[Extracted entries]
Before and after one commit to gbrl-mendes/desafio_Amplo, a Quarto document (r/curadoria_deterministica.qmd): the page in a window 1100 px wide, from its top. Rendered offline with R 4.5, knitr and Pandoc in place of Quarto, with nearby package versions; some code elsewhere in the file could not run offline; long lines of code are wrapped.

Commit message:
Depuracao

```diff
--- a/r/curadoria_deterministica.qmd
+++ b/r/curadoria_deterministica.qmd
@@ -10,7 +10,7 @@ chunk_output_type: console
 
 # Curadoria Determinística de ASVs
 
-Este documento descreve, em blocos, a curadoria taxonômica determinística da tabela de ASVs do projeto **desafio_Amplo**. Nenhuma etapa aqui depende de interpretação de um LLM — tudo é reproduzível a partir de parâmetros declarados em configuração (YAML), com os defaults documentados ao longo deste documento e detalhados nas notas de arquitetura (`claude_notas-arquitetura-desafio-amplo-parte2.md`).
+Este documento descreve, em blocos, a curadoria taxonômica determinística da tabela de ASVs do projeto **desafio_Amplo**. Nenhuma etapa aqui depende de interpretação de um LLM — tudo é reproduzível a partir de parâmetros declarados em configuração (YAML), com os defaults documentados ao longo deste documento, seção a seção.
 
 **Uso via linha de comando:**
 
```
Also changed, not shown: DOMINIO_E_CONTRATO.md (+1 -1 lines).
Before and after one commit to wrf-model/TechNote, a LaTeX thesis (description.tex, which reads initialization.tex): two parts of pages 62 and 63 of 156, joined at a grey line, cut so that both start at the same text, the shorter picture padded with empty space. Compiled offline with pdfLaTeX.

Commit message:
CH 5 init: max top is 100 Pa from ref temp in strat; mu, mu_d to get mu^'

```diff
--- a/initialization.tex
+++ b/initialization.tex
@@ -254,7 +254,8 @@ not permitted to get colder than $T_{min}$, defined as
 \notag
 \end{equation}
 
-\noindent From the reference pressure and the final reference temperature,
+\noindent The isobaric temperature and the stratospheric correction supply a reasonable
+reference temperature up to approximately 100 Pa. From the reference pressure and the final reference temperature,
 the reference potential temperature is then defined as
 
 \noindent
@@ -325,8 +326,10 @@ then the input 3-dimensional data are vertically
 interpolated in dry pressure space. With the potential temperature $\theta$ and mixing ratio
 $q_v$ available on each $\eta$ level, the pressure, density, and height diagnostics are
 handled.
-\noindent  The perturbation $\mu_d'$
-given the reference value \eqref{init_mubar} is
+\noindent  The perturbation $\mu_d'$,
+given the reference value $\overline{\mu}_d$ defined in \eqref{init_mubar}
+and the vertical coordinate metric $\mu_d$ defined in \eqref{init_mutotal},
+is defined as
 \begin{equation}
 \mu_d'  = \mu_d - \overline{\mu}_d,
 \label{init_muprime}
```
[/Extracted entries]
◆ Directions for this task
Repeat the whole of the data above exactly as it appears.

◆ Answer area
Before and after one commit to gbrl-mendes/desafio_Amplo, a Quarto document (r/curadoria_deterministica.qmd): the page in a window 1100 px wide, from its top. Rendered offline with R 4.5, knitr and Pandoc in place of Quarto, with nearby package versions; some code elsewhere in the file could not run offline; long lines of code are wrapped.

Commit message:
Depuracao

```diff
--- a/r/curadoria_deterministica.qmd
+++ b/r/curadoria_deterministica.qmd
@@ -10,7 +10,7 @@ chunk_output_type: console
 
 # Curadoria Determinística de ASVs
 
-Este documento descreve, em blocos, a curadoria taxonômica determinística da tabela de ASVs do projeto **desafio_Amplo**. Nenhuma etapa aqui depende de interpretação de um LLM — tudo é reproduzível a partir de parâmetros declarados em configuração (YAML), com os defaults documentados ao longo deste documento e detalhados nas notas de arquitetura (`claude_notas-arquitetura-desafio-amplo-parte2.md`).
+Este documento descreve, em blocos, a curadoria taxonômica determinística da tabela de ASVs do projeto **desafio_Amplo**. Nenhuma etapa aqui depende de interpretação de um LLM — tudo é reproduzível a partir de parâmetros declarados em configuração (YAML), com os defaults documentados ao longo deste documento, seção a seção.
 
 **Uso via linha de comando:**
 
```
Also changed, not shown: DOMINIO_E_CONTRATO.md (+1 -1 lines).
Before and after one commit to wrf-model/TechNote, a LaTeX thesis (description.tex, which reads initialization.tex): two parts of pages 62 and 63 of 156, joined at a grey line, cut so that both start at the same text, the shorter picture padded with empty space. Compiled offline with pdfLaTeX.

Commit message:
CH 5 init: max top is 100 Pa from ref temp in strat; mu, mu_d to get mu^'

```diff
--- a/initialization.tex
+++ b/initialization.tex
@@ -254,7 +254,8 @@ not permitted to get colder than $T_{min}$, defined as
 \notag
 \end{equation}
 
-\noindent From the reference pressure and the final reference temperature,
+\noindent The isobaric temperature and the stratospheric correction supply a reasonable
+reference temperature up to approximately 100 Pa. From the reference pressure and the final reference temperature,
 the reference potential temperature is then defined as
 
 \noindent
@@ -325,8 +326,10 @@ then the input 3-dimensional data are vertically
 interpolated in dry pressure space. With the potential temperature $\theta$ and mixing ratio
 $q_v$ available on each $\eta$ level, the pressure, density, and height diagnostics are
 handled.
-\noindent  The perturbation $\mu_d'$
-given the reference value \eqref{init_mubar} is
+\noindent  The perturbation $\mu_d'$,
+given the reference value $\overline{\mu}_d$ defined in \eqref{init_mubar}
+and the vertical coordinate metric $\mu_d$ defined in \eqref{init_mutotal},
+is defined as
 \begin{equation}
 \mu_d'  = \mu_d - \overline{\mu}_d,
 \label{init_muprime}
```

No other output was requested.